* _Supplied material_
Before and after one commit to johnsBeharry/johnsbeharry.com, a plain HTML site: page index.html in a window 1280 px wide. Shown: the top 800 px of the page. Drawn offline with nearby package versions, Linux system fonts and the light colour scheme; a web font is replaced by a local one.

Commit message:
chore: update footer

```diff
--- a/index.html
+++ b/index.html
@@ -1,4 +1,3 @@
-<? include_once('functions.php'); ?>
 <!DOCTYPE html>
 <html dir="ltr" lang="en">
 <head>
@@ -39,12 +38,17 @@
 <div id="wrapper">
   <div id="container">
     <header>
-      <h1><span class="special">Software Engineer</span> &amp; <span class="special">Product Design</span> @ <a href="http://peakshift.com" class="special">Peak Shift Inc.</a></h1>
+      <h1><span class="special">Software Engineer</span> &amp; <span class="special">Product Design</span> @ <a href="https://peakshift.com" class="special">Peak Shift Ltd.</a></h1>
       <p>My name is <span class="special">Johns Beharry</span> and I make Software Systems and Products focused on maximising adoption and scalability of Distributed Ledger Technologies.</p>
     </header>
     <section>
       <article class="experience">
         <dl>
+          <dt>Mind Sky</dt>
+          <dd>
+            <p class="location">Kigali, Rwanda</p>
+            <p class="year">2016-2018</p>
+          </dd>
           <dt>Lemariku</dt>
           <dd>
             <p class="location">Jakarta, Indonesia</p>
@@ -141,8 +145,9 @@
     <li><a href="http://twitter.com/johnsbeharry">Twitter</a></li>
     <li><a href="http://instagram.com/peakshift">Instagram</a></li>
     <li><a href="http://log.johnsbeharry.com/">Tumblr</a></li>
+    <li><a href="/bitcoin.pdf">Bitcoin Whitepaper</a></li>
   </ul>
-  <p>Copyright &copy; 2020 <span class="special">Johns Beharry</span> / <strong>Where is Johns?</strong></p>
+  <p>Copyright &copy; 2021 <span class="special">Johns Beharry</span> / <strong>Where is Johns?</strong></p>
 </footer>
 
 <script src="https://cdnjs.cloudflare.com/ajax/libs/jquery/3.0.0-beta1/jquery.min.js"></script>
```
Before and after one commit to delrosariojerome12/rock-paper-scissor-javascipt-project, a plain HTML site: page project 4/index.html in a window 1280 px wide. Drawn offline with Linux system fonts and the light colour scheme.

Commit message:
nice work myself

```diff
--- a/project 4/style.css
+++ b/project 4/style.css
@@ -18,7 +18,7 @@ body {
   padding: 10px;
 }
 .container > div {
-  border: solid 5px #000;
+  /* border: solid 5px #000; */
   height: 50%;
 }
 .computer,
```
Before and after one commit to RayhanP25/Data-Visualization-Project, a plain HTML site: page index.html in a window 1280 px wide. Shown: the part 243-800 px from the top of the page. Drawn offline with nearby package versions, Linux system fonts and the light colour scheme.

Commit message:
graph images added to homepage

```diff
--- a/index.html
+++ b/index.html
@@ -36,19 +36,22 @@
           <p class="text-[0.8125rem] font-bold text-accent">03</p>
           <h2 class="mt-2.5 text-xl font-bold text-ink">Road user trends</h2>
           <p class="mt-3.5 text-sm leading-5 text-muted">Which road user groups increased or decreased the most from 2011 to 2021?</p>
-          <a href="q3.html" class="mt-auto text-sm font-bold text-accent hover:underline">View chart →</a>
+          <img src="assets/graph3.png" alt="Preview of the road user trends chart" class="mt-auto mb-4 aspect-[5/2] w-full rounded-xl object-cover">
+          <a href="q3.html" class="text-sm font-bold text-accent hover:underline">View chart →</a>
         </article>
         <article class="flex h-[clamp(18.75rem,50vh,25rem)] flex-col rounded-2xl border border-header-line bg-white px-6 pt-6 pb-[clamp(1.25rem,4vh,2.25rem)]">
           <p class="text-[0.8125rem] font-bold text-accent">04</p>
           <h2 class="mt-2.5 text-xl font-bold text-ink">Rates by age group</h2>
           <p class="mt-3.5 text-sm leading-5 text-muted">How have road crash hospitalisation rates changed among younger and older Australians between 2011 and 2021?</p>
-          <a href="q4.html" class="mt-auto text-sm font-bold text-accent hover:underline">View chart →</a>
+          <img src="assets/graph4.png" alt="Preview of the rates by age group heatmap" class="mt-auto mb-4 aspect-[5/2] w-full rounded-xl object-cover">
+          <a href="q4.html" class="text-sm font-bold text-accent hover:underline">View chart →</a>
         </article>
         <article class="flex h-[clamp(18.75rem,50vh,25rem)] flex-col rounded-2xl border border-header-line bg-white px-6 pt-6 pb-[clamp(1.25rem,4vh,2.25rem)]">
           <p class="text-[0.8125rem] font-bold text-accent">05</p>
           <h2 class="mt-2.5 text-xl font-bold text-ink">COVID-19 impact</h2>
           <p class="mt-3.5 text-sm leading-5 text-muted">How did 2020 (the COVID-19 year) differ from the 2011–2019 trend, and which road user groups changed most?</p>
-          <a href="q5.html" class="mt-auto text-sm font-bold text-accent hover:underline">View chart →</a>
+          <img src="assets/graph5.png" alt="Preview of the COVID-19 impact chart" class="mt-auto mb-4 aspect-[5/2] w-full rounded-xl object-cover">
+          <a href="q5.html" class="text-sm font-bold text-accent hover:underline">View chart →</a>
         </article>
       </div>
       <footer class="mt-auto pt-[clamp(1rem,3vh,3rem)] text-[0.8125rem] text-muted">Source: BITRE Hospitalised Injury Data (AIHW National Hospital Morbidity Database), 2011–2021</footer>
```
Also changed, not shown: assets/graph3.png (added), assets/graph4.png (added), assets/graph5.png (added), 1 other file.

* _What to work on_
Each line of the entries above that contains "accent" is to be copied.

* _The completed task_
           <p class="text-[0.8125rem] font-bold text-accent">03</p>
-          <a href="q3.html" class="mt-auto text-sm font-bold text-accent hover:underline">View chart →</a>
+          <a href="q3.html" class="text-sm font-bold text-accent hover:underline">View chart →</a>
           <p class="text-[0.8125rem] font-bold text-accent">04</p>
-          <a href="q4.html" class="mt-auto text-sm font-bold text-accent hover:underline">View chart →</a>
+          <a href="q4.html" class="text-sm font-bold text-accent hover:underline">View chart →</a>
           <p class="text-[0.8125rem] font-bold text-accent">05</p>
-          <a href="q5.html" class="mt-auto text-sm font-bold text-accent hover:underline">View chart →</a>
+          <a href="q5.html" class="text-sm font-bold text-accent hover:underline">View chart →</a>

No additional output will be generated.